Cats are curious little creatures but sometimes that curiosity can result in injury. The most common type of electrical injury to occur in cats is from chewing electrical cords.
Lipomas are slow growing, benign (non cancerous) tumours of the fat cells that are surrounded by a fibrous capsule. They are quite rare in cats and when they do occur, are mostly seen in older cats. They can develop on any part of the body, both inside and out, and they may be singluar or multiple.
A mouth ulcer (or mouth sore) is an open sore which can affect the gums and tongue. They are formed when the delicate tissues in the oral cavity are eroded and can be caused by injury, infection or cancer. They are not a disease in themselves, but rather they are a symptom of an underlying condition.
No, you can't. There are three types of cold virus to infect people, rhinovirus, coronavirus and respiratory syncytial virus, and these three viruses are split into approximately 200 "subtypes". They are responsible for a range of symptoms including sneezing, sore throat, runny nose and fever.
Also known as acetaminophen (common brand names include Tylenol, Panamax and Panadol), paracetamol is an over the counter pain medication used to control minor pain and reduce fever in humans. It is extremely toxic to cats as they lack the necessary liver enzyme (glucuronyl transferase) to break down the drug.
Swelling can occur on any part of the head and face and there are a number of possible causes.

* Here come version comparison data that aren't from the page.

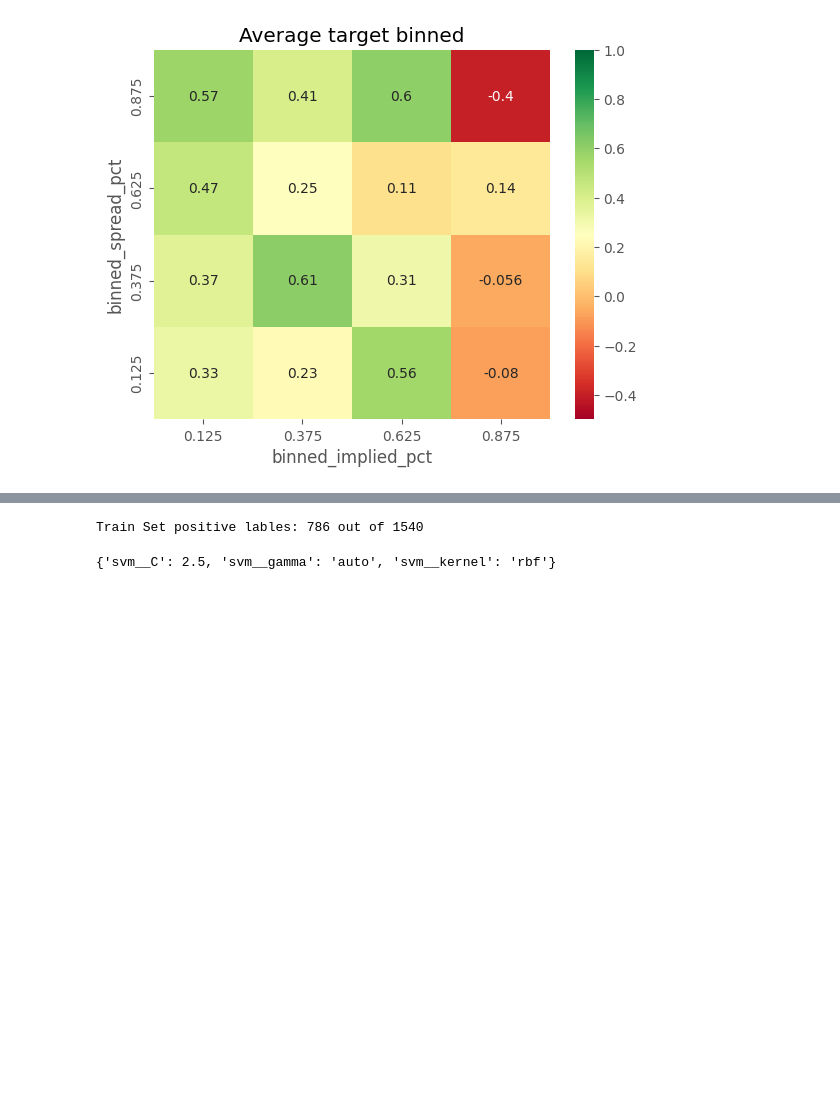
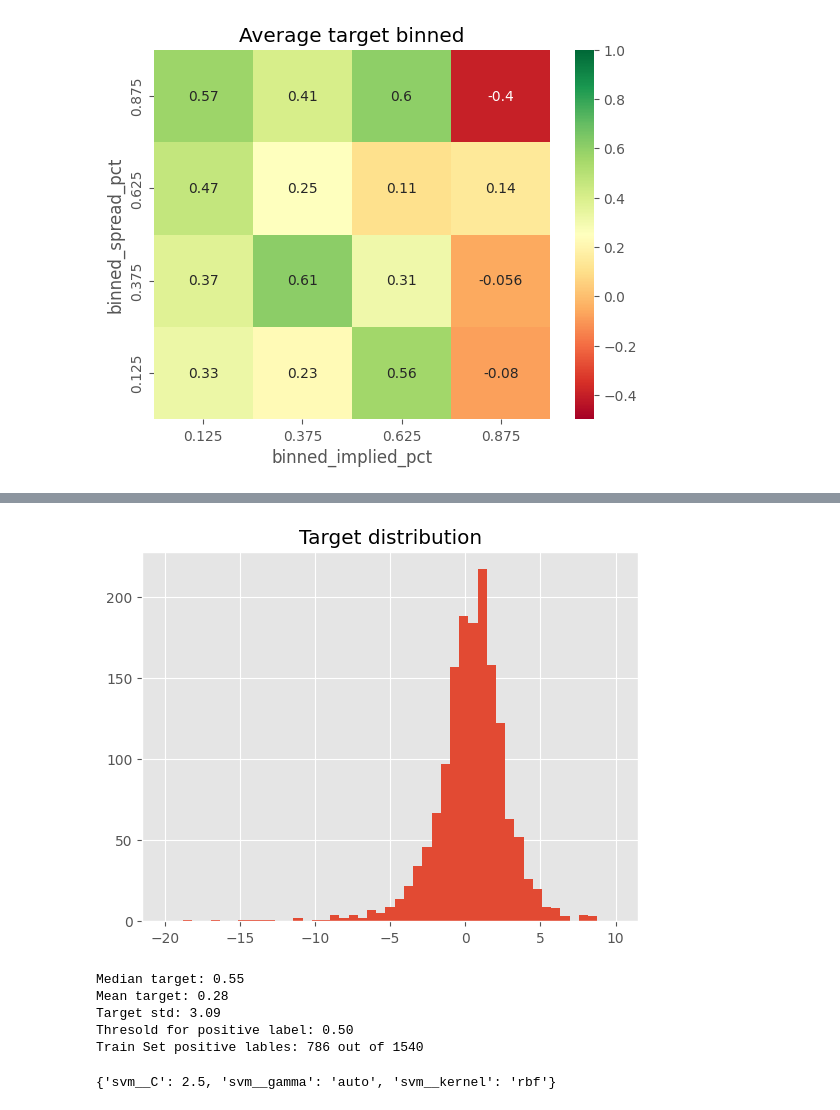
Before and after one commit to akaufman22/FinanceNoteboks, a Jupyter notebook: FXVolatilityRiskPremium/FXVRP.ipynb, the cells around one changed output, grey strips where cells are left out. Saved outputs shown, nothing was run; the diff lists cells and outputs as text; code cells hidden in the pictures; blank space fills up the shorter version.

```diff
--- a/FXVolatilityRiskPremium/FXVRP.ipynb
+++ b/FXVolatilityRiskPremium/FXVRP.ipynb
@@ -193,9 +265,21 @@ plt.show()
 # %%
+plt.hist(y_train_flat, bins=np.linspace(-20, 10, 50))
+plt.title('Target distribution')
+plt.show()
+print('Median target: %.2f' % y_train_flat.median())
+print('Mean target: %.2f' % y_train_flat.mean())
+print('Target std: %.2f' % y_train_flat.std())
 threshold = 0.5
 labels_train = (y_train_flat > threshold).astype(int)
+print('Threshold for positive label: %.2f' % threshold)
 print("Train Set positive lables: %d out of %d" % (labels_train.sum(), len(labels_train)))
 labels_test = (y_test_flat > threshold).astype(int)
 # %% [output]
+[figure, added]
+Median target: 0.55
+Mean target: 0.28
+Target std: 3.09
+Thresold for positive label: 0.50
 Train Set positive lables: 786 out of 1540
 # %%
 fb_score = make_scorer(fbeta_score, beta=(1/4))
```
Also changed, not shown: parts of 9 cells of this notebook, 1 other file.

Any swelling on the face or head needs to be investigated by your veterinarian. Infection, injury, trauma can all cause swelling on your cat's face or head.